In the scene you're about to do, what just happened the "moment before"?
Something ALWAYS happened just before this. Sometimes the script will give you clues, sometimes it's totally up to you.
We could easily make a list of what it could be when it's up to us...
You could have...
...just had a fight.
...just woken up.
...just stepped in dog shit.
...just got laid.
...just had your dog die.
...just got a new job.
...just quit your job.
...just won a $5,000 scratch ticket.
You get the idea.
Go make your own list. At least 10 items. Pic two for the sides today.
P.S. I find it's better to make a list that has nothing to do with the scene you're about to do. This way, you get to try some really random stuff, and have a little more outside-of-the-box fun.
Of course, if it's obvious what just happened, you should probably try on that choice too.
The natural next step after "Be a fuck-up," is naturally, not caring at all whether or not you get the job.
This may seem counterintuitive at first. As in, "If I don't care, I won't do a good job."
But that's not what I'm saying. Getting the job would be nice and all, but that's not why you're in the room. You're in the room to show them the shit you can do with those four pages in your hand. You're there to show them the work you put into these four pages. To show them that you made some frikkin' choices. That you're NOT BORING. That you're engaged with the material. That's why you're in the room.
Whether you get the job or not is soooo far out of your control that you shouldn't even be thinking about that AT ALL. The more you think about the job, the more your stupid brain starts spinning out of control with all kinds of crazy scenarios and stories about how you're finally going to get your new apartment and by a house for your mom. Guess what, you're not. All you're gonna do is walk into that room, and kill it. After that, who knows.
Do you read every day?
You should be. Find something. Non-fiction. Something without a lot of emotion. Something that you're not going to ry to "act" by accident.

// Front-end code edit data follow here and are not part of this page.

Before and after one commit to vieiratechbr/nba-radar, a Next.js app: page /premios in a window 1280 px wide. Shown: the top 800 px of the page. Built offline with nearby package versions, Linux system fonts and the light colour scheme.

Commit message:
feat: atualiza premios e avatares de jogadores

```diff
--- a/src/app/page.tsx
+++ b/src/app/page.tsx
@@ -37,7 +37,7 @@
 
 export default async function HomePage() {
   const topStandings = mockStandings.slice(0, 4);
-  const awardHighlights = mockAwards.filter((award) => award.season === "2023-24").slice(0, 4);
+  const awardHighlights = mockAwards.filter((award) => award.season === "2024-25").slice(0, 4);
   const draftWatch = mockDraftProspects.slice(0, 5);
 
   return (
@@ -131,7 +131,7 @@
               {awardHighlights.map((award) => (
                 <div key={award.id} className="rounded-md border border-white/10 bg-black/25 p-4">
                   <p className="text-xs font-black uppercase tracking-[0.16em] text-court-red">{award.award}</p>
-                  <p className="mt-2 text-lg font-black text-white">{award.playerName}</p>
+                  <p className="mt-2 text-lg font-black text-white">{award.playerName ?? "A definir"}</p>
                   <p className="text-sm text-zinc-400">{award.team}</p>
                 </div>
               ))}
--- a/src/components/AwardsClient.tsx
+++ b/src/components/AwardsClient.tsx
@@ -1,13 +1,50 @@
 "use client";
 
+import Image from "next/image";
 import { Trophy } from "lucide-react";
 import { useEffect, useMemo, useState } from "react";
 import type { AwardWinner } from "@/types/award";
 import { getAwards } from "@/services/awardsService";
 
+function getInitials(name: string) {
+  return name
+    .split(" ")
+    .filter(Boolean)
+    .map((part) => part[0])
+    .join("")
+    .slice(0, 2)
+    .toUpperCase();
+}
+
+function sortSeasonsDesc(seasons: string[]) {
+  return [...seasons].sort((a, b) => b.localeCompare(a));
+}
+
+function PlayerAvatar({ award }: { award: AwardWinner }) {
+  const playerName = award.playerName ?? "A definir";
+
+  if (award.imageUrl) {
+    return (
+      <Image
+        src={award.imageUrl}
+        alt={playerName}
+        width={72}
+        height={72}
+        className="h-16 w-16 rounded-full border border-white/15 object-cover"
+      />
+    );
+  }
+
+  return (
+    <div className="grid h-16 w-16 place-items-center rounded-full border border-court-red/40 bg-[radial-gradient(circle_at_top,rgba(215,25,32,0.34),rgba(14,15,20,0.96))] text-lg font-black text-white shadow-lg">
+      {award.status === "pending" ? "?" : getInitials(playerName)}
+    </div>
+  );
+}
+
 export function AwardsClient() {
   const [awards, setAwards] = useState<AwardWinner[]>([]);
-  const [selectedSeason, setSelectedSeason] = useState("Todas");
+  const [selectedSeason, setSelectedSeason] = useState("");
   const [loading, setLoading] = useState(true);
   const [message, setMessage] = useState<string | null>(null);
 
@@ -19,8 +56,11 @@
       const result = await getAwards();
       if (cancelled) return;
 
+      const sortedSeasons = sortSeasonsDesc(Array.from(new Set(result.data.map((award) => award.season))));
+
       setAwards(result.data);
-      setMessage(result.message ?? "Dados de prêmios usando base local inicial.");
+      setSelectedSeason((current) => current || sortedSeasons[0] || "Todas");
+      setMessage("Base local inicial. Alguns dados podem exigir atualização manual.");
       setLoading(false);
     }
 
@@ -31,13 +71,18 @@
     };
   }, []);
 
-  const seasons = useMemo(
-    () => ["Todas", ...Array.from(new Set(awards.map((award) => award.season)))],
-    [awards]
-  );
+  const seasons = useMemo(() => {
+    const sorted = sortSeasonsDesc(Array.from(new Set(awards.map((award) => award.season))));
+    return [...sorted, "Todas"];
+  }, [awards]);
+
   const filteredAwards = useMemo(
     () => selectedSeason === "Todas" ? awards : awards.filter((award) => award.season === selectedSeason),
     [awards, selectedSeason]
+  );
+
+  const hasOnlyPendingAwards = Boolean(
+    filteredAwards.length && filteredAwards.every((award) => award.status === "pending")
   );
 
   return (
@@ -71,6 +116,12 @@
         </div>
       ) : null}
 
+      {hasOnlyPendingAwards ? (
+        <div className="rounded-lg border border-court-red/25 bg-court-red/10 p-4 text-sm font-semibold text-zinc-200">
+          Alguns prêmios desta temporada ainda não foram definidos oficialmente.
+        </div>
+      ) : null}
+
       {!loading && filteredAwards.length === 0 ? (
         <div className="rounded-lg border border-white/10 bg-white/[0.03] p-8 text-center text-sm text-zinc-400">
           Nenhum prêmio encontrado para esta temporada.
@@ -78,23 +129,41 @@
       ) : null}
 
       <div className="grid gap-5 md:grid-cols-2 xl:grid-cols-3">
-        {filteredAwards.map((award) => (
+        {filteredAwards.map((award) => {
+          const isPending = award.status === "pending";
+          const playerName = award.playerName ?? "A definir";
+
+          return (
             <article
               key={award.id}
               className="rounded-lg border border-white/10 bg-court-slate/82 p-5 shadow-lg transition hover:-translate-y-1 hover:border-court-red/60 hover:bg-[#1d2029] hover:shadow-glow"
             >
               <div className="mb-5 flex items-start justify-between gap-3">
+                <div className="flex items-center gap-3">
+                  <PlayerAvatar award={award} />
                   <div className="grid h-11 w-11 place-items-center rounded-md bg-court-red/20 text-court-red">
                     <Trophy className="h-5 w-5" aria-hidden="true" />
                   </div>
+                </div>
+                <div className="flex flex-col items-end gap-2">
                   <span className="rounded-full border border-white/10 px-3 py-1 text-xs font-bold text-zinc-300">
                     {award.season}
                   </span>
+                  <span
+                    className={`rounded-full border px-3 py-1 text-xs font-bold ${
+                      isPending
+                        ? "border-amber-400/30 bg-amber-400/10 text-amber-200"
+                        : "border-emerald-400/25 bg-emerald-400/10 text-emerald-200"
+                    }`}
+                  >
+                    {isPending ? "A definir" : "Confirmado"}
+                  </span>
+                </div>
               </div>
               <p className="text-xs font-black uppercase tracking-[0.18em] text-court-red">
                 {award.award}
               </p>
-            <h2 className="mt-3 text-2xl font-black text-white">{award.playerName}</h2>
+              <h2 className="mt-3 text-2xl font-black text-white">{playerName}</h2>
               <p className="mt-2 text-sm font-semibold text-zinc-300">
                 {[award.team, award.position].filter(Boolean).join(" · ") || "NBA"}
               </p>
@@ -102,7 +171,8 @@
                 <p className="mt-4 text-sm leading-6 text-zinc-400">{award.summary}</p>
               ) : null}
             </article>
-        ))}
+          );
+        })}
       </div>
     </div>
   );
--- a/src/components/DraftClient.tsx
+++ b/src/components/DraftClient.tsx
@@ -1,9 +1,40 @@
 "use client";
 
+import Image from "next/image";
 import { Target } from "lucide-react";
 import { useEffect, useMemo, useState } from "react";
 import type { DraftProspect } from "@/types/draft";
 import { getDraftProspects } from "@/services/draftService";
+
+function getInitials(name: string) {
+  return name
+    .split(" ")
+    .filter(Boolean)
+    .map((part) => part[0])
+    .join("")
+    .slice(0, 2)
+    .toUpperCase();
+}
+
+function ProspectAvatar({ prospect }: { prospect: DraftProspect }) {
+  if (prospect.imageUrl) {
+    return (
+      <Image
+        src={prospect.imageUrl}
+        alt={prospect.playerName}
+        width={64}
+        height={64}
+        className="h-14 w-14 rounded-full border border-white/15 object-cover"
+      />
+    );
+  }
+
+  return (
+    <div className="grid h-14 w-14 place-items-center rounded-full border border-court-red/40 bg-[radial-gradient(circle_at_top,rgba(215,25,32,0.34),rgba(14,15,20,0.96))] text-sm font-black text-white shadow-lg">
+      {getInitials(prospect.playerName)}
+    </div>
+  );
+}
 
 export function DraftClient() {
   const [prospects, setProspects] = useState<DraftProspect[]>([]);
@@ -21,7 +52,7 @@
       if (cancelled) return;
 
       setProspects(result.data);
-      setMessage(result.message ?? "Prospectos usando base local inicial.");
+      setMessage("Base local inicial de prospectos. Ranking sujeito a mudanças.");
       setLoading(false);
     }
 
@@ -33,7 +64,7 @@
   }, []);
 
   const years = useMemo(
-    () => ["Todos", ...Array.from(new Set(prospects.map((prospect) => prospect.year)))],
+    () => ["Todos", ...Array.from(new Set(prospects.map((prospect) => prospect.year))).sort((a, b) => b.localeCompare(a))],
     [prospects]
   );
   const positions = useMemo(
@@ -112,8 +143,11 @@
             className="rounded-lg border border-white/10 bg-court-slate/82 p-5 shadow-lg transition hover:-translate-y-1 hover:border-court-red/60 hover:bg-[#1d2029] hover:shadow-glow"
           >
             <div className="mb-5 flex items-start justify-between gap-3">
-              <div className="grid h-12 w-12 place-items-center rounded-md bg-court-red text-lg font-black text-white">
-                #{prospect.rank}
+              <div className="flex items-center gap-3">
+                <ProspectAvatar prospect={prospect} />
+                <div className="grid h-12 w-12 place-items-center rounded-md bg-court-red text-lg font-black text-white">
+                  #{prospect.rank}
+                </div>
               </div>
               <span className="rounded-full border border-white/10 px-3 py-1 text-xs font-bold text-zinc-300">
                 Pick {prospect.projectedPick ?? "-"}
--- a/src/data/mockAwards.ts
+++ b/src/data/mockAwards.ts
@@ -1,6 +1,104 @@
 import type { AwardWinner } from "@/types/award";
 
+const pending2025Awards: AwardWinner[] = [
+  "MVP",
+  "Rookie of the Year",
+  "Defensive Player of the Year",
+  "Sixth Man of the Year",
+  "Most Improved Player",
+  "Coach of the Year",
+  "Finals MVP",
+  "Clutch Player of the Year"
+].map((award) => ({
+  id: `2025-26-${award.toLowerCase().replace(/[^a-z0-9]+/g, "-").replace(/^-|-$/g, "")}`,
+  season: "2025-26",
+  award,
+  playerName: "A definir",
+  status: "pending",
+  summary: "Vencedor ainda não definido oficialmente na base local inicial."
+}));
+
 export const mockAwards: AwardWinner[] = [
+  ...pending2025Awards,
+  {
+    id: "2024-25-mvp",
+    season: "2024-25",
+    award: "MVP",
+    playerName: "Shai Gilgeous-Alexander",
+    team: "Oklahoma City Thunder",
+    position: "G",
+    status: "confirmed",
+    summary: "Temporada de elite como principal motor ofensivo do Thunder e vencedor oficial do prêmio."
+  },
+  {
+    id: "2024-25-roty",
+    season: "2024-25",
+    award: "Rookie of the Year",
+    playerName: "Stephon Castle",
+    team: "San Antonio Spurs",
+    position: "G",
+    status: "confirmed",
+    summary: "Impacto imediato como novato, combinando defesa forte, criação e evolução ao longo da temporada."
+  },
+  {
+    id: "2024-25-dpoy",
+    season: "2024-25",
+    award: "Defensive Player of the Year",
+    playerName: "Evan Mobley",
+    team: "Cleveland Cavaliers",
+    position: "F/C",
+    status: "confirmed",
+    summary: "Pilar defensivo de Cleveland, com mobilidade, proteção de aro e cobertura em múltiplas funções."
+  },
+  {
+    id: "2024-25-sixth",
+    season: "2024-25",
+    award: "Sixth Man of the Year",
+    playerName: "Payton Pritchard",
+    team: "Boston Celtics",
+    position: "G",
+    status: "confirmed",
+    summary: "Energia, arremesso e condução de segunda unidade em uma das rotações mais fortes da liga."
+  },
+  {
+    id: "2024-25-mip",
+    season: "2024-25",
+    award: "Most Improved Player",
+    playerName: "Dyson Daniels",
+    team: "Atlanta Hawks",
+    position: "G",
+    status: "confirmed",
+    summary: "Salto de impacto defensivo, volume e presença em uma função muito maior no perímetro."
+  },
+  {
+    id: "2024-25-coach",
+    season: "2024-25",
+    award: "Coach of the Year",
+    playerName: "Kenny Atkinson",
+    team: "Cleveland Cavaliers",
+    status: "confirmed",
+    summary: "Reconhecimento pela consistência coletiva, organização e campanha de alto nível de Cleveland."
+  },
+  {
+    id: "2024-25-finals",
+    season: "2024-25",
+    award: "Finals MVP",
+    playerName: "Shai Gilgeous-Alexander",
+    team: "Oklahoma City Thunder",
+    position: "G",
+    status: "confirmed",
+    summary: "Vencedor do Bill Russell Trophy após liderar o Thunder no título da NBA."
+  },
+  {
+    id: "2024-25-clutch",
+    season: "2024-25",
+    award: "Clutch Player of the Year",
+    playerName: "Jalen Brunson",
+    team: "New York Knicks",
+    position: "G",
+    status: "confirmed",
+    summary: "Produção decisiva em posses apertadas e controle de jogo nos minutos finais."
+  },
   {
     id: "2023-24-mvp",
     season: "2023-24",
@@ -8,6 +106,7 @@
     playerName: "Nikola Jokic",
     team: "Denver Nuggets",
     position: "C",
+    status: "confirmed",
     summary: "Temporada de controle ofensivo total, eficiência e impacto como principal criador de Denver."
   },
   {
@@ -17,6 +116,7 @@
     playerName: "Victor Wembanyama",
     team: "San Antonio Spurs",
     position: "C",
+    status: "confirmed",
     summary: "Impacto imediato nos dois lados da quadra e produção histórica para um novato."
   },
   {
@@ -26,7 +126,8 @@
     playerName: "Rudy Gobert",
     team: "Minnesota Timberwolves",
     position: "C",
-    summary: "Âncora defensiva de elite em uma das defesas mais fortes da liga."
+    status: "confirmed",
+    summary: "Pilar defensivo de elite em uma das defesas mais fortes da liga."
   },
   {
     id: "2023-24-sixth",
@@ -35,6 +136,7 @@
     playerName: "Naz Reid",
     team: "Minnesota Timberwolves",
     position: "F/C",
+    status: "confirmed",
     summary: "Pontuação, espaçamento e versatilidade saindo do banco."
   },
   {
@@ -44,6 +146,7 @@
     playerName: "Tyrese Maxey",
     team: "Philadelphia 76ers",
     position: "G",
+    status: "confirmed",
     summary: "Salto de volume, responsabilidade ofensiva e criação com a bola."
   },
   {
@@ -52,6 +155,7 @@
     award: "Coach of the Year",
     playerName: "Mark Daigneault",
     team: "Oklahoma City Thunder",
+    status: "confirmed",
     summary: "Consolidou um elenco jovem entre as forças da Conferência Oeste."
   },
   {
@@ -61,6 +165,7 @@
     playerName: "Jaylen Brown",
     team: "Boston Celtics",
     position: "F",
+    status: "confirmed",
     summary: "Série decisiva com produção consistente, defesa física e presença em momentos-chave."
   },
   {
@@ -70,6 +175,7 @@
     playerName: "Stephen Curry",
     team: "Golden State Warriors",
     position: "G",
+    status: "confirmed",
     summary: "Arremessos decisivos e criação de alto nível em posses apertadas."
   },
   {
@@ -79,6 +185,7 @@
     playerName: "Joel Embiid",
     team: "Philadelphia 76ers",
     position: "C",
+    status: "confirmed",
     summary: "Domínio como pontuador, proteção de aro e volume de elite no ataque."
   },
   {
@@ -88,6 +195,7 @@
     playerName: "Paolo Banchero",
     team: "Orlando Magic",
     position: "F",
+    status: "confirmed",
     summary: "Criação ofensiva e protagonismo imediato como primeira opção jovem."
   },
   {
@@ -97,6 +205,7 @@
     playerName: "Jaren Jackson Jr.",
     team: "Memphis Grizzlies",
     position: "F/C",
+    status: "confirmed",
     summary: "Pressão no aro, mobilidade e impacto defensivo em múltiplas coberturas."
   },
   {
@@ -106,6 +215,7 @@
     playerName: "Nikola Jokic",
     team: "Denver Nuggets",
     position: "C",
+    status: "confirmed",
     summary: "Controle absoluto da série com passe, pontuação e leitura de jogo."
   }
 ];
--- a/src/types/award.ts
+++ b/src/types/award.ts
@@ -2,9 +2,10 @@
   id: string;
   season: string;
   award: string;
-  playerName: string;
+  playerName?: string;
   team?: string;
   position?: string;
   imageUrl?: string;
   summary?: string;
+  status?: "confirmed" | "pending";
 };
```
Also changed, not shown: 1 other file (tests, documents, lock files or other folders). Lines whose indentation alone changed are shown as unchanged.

History books are great for this. The History of Acting, something like that.
Read four(4) pages, or about 5-10 minutes every day. Out loud. Don't stop for corrections, just make yourself keep talking. This does 2 things.
1 - it gets you used to reading off the page, so if someone hands you something, you're not stuttering through it
2 - it gets you used to hearing yourself. Half the time you're auditioning/acting, you too damn busy thinking, "Did that sound right?" When, really, it's got little to do with the actual words, and more to do with the feeling that delivers them. The words are just information. The real scene is in the emotion.
Oh, and DON'T read something all emotional. Get a history book, or someone's autobiography, or The History of Acting. It should be something that you're not trying to "put emotion into."
Read out loud every day. You'll be a better actor because of it.